Brett Smith for redOrbit.com – Your Universe Online
Officials from NASA and Space Exploration Technologies (SpaceX) announced the successful safety review of the Dragon spacecraft and Falcon 9 rocket that are slated to launch humans into low-Earth orbit later this decade – a major milestone for the endeavor.
In late October, a team of NASA engineers traveled to SpaceX headquarters for two days of presentations and review sessions that involved the company’s safety practices.
“The milestone is not the end of the safety discussion, it’s really the beginning,” said Jon Cowart, deputy manager of the NASA Partnership Integration Team for the agency’s Commercial Crew Program (CCP). “Because we’ve been doing this for so long, we all have a pretty good idea of what works and what doesn’t and how safety processes can be strengthened to increase our confidence in the system.”
NASA said it is working closely with SpaceX to ensure the technologies being used for both spacecraft and rocket meet the strict safety requirements that come with flying in space.
“We greatly appreciate NASA’s support and feedback throughout this process,” said Garrett Reisman, commercial crew project manager at SpaceX and a former astronaut. “Together we are taking all the necessary steps to make Dragon the safest, most reliable spacecraft ever flown.”
While the private space company has already flown cargo missions to the International Space Station using its Dragon spacecraft and Falcon 9 rocket, those vehicles did not transport astronauts. The system is scheduled to take crews up to the ISS within the next four years.
The review came just before the first SpaceX launch of a commercial communications satellite later this month. SpaceX President and Chief Operations Officer Gwynne Shotwell announced on Wednesday the launch would be pushed back to Nov. 25 from Nov. 22.
“We wanted a little bit more time to make sure the launch site was ready for us, and we wanted to give the [launch vehicle] crew a little more rest,” Shotwell said during a recent press conference.
The satellite will be launched aboard the Falcon 9 v1.1 rocket, the latest version of the nine-engine Falcon 9 rocket. The rocket debuted on Sept. 29 at Vandenberg Air Force Base in California when it launched a weather satellite for the Canadian Space Agency. During the launch, the rocket’s upper stage failed to reignite — something it will have to achieve for the upcoming November launch.
Shotwell said the company is currently working on the Falcon 9 that will launch Thailand’s Thaicom 6 communications satellite.

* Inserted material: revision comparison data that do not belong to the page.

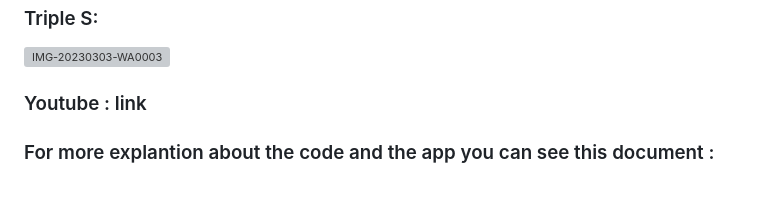
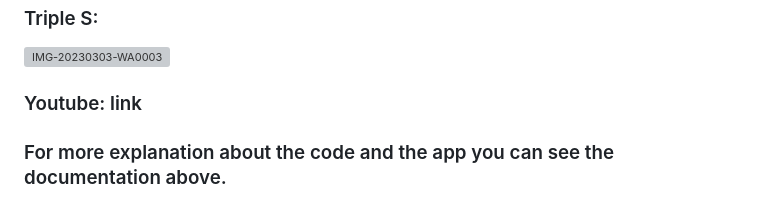
Before and after one commit to SalahEldinFikri/Triple-S, a Markdown page: README.md, the part around the change. Rendered like a GitHub page; grey boxes are pictures that could not be loaded.

```diff
--- a/README.md
+++ b/README.md
@@ -42,6 +42,6 @@
 ### Triple S:
 ![IMG-20230303-WA0003](https://user-images.githubusercontent.com/71356170/229355717-6b9b5e96-8ea3-4958-8a4e-e8ffda6f21c3.jpg)
 
-### Youtube : link
+### Youtube: link
 
-### For more explantion about the code and the app you can see this document :
+### For more explanation about the code and the app you can see the documentation above.
```
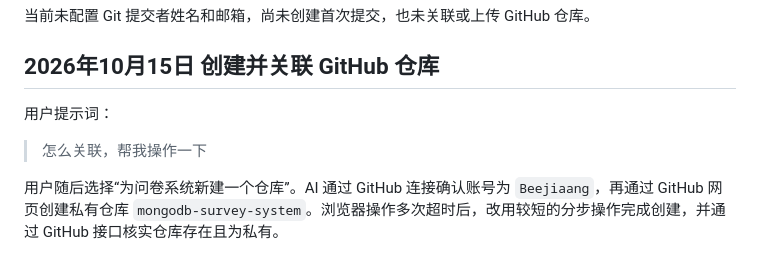
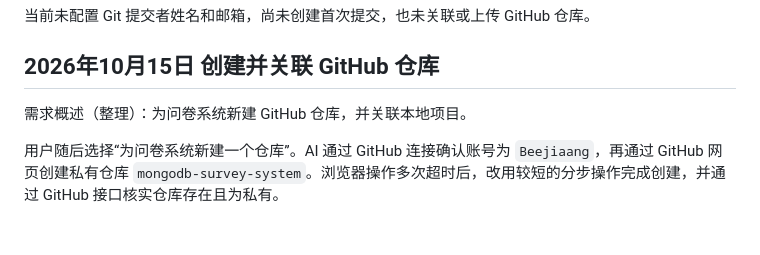
Before and after one commit to Beejiaang/mongodb-survey-system, a Markdown page: docs/AI使用日志.md, the part around the change. Rendered like a GitHub page; blank space fills up the shorter version.

Commit message:
docs: summarize approved GitHub repository setup request

```diff
--- a/docs/AI使用日志.md
+++ b/docs/AI使用日志.md
@@ -26,9 +26,7 @@ AI 已在项目目录执行 `git init -b main`，建立独立仓库。检查确
 
 ## 2026年10月15日 创建并关联 GitHub 仓库
 
-用户提示词：
-
-> 怎么关联，帮我操作一下
+需求概述（整理）：为问卷系统新建 GitHub 仓库，并关联本地项目。
 
 用户随后选择“为问卷系统新建一个仓库”。AI 通过 GitHub 连接确认账号为 `Beejiaang`，再通过 GitHub 网页创建私有仓库 `mongodb-survey-system`。浏览器操作多次超时后，改用较短的分步操作完成创建，并通过 GitHub 接口核实仓库存在且为私有。
 
```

“The elements [of Falcon 9] are ready and we’re going to start shipping them to the Cape right after a static fire test on Nov. 19,” Shotwell said. “And we will continue to hold the Thaicom 6 launch date of Dec. 20.”
NASA is currently prepping for the launch of its Mars Atmosphere and Volatile Evolution (MAVEN) mission, which is scheduled to take place on Monday.The mission will scan high above the Martian surface for patterns of electrons that could explain why the Red Planet is losing its atmosphere.